As he looked at the man smiling up at him, he smiled back and squeezed the trigger. The man died with a strange look on his face. His body fell beside Hadley’s man. Graylee Creadeaux was quite pleased with himself.
A deadly sound made the blood freeze in his veins. He had been so intent on his killing he had let a man get behind him. R.L.Hadley cocked his gun to shoot the cold-blooded killer in the back. He heard the shot, but he did not remember pulling the trigger. He heard another shot, but his gun still had not been fired. Something was burning inside. His hand tightened around his gun and it fired into the dirt. Then he fell. His face hit the ground and blackness engulfed him. The Hadley Protective Agency was dead.
Graylee Creadeaux had spun at the sound of the man behind him, ready to kill before he died. He was not one to just let death happen to him without a toll to pay. When it came to dying, he planned to do it killing. Killing Graylee Creadeaux would have a heavy cost.
He turned to see Mack McKenzy with a gun in his hand standing behind the body of R.L. Hadley. Mack had saved Graylee’s life. Mack had also given Graylee the information needed to pull off this job. Mack McKenzy had been on Graylee Creadeaux’s payroll for over ten years.
Without a word of gratitude, Graylee said, “Let’s go down and get our just rewards.” The two men smiled then started laughing. They had done it. And it looked like they were the only two left alive to split the booty.

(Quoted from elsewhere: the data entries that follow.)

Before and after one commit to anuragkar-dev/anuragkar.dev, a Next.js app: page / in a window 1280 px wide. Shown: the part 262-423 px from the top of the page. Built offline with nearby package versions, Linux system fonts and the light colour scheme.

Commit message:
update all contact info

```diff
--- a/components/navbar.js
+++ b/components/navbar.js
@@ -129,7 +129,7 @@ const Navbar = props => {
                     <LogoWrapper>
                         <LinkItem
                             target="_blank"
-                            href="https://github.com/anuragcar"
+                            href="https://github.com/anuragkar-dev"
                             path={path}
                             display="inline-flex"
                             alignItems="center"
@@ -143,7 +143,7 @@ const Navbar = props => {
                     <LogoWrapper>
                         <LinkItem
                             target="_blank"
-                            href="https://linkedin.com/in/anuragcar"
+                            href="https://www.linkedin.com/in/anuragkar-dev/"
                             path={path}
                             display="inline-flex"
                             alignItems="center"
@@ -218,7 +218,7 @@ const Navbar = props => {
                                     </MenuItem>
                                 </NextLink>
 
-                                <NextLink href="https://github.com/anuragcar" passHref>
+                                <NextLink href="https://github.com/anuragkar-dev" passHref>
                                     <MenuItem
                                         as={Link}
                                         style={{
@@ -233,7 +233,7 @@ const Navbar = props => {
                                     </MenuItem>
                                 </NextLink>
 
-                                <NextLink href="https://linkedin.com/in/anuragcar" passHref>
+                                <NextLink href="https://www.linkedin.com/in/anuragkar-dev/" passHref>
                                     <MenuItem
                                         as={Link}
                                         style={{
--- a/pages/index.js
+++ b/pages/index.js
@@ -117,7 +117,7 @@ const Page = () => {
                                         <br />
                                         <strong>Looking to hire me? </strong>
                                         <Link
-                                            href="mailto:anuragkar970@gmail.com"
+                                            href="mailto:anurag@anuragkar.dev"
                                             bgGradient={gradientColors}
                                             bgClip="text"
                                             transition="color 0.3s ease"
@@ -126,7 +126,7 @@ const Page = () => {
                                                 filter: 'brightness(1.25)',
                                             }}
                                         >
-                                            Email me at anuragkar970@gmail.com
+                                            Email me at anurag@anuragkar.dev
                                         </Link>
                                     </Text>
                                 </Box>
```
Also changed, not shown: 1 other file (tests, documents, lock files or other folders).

Mack followed as Graylee mounted up and rode his horse down to the road and over to Hadley’s dead horse. He had personally shot the animal to insure it didn’t run away with the very thing that had brought them all together in the first place. Graylee dismounted as Mack trotted up behind him. He literally ripped the saddle bags from under the heavy animal. The man’s strength and power made Mack gasp for a breath of the hot, heavy air.
Graylee reached a big hand into the pouch and pulled out the cloth with the box wrapped in it. He unwrapped the box and opened it. The sight was blinding in the sunlight. He squinted his eyes and watched the light play on each facet. Finally he closed the box to break the spell cast by the diamond’s brilliance.
He looked at Mack and pitched the saddle bags to him. Mack reached in and took out the leather envelope. He opened it up and looked greedily at the $25,000.00 inside.
“The money’s yours.” Graylee said. “I keep this.” He patted the box.
“That was our deal.” Mack smiled. “And I can live with that.”
Graylee took a casual look around at the death and destruction he had caused then he walked over to his horse and put the diamond into his own saddlebag.
This is where we part company, my friend. You saved my life and I won’t ever forget it.” Because he resented the fact that he felt indebted to the man.
“I was glad to do it, Mr. Creadeaux. I’m sure you would have done the same for me.” Graylee smiled that evil smile, knowing he would not have done the same. Mack mounted his horse and looked down at the big man. “I’ll be seeing you.”
“Yeah, I’ll be seeing you.” He replied as Mack turned his horse and started it walking away from the death scene. Graylee pulled his pearl handled forty-four and added, “In hell.” Before Mack could turn around the big man fired two shots into his former employee’s back. The body fell forward against the horse’s neck and fell off into the road. The horse took a couple of steps and stopped.
led his own horse over to Mack’s and pulled the leather envelope from the
saddlebag. He pulled out the money and threw the envelope in the dirt beside
Mack’s body. He opened his jacket and slipped the money into his already fat
billfold, then he mounted up and headed his horse a little farther north then